Coordinator
Jul 16, 2012 at 3:26 PM

That is a very good point you make about the token. I usually think of tokens as simple values but indeed it could be an object. I will update the code like your propose. Out of curiosity, how do you handle the case where the token is not alive anymore?

Regarding the SL private methods, it is correct that I am still using the old leaky implementation in that case. I will write documentation about this case. Unfortunately, the non-leaky way is impossible for private methods in SL due to security restrictions in the reflection API. As far as I can say after consulting many people who are much more clever than me (wink to Bart de Smaet amongst others), there is no other way to do that.

Thanks!

Laurent

Jul 16, 2012 at 4:43 PM

Fair point about the private methods in SL, I didn't know this was the case so it would be great to make this a prominently documented "feature". That or possibly raise an exception when a private method is used in SL?

I am using heavy objects as my tokens as it happens to suit my needs (it's the root object of a given instance of a "form" in my app) and I've been trying to avoid refactoring all the calling code to get around this. All I did to make it work was replace Token in WeakActionAndToken with a WeakReference called WeakToken and everywhere where it's accessed just did the check (item.WeakToken != null && item.WeakToken.Target != null). I appreciate that I've brough this on myself to some degree as my token would keep the weak delegate reference alive too. Use a weak reference is no problem in this instance as long as you make sure you don't rely on the Messenger to keep your object alive.

 

Nov 7, 2013 at 2:23 AM
Hi,

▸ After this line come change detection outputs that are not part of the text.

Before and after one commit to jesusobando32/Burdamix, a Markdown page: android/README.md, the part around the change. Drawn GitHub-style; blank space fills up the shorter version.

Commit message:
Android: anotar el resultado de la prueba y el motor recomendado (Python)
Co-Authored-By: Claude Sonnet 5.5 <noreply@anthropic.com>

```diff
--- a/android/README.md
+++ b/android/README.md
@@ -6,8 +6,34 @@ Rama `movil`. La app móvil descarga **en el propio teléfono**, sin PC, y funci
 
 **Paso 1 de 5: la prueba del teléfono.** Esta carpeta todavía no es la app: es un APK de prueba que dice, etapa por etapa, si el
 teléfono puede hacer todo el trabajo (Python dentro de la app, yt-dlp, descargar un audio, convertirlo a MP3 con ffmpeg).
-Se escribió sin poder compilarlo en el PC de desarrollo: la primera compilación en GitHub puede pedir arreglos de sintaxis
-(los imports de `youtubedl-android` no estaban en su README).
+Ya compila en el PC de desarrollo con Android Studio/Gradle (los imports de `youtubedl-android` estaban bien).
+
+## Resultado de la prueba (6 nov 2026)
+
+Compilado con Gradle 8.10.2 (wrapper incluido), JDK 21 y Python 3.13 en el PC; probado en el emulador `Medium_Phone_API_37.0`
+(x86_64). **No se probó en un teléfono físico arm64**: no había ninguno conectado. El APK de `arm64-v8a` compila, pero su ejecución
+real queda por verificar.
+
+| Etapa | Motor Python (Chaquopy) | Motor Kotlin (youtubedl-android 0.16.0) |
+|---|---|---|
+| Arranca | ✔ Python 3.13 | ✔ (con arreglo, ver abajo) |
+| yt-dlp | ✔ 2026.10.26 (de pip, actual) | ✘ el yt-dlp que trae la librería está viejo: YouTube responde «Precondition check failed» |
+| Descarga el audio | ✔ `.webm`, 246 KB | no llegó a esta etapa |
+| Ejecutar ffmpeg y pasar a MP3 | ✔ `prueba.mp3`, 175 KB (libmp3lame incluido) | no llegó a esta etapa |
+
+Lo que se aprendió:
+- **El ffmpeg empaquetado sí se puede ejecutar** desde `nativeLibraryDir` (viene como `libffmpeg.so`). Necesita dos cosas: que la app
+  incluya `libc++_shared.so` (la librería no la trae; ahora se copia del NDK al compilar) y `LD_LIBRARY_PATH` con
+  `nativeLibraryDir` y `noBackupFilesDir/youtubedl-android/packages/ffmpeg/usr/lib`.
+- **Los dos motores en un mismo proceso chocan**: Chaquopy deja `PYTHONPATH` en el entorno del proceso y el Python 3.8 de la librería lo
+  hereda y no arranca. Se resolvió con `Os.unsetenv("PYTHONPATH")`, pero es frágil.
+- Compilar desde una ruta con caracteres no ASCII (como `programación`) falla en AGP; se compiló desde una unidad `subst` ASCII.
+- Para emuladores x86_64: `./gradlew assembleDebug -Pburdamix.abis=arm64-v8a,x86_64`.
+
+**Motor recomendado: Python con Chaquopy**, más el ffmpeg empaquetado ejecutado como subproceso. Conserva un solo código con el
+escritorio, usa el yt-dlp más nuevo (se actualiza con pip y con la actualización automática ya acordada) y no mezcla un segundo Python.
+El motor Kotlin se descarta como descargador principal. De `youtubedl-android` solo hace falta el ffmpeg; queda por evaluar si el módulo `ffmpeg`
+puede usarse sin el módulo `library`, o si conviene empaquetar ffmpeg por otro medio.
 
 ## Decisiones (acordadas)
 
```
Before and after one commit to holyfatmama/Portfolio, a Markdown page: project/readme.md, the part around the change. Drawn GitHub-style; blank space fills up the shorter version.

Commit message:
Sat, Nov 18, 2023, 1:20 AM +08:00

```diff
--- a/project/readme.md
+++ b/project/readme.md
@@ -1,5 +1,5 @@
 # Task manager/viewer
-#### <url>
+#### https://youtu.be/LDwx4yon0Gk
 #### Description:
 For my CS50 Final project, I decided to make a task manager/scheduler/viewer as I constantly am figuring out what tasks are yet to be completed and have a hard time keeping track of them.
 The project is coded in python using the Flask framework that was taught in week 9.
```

I've created an attached property for a Window that registers to receive a message and then closes the relevant window when it gets that message. This is done by registering a lambda expression as the callback in the static functions. In an older version (4.1.27.0) it caused the issue https://mvvmlight.codeplex.com/workitem/7579. I updated to the latest version (4.2.30.0) and now the message is never received because the Action is only referenced by the messaging library which holds it in a weak reference.

To demonstrate I reproduced the issue in a simple unit test:
using System;
using Microsoft.VisualStudio.TestTools.UnitTesting;
using GalaSoft.MvvmLight.Messaging;

namespace KiMe.Accounts.Testing
{
    class TestMessage
    {
    }

    class TestResult
    {
        public bool Called;

        public void Callback()
        {
            Called = true;
        }
    }

    [TestClass]
    public class MvvmLightTests
    {
        [TestMethod]
        public void MessengerWeakReferenceIssue()
        {
            var myReference = new TestResult();
            Register(myReference);

            GC.Collect();

            Messenger.Default.Send(new TestMessage());

            Assert.IsTrue(myReference.Called);
        }

        private static void Register(TestResult reference)
        {
            Messenger.Default.Register<TestMessage>(reference, (msg) => reference.Callback());
        }
    }
}
Reading this topic I guess that's the designed behaviour, but it's not particularly obvious in this use-case so I thought it might be worth mentioning.

Cheers,

Matt.
Nov 28, 2013 at 12:02 AM
Has this fix been included in the latest release?

Thanks,
Nathan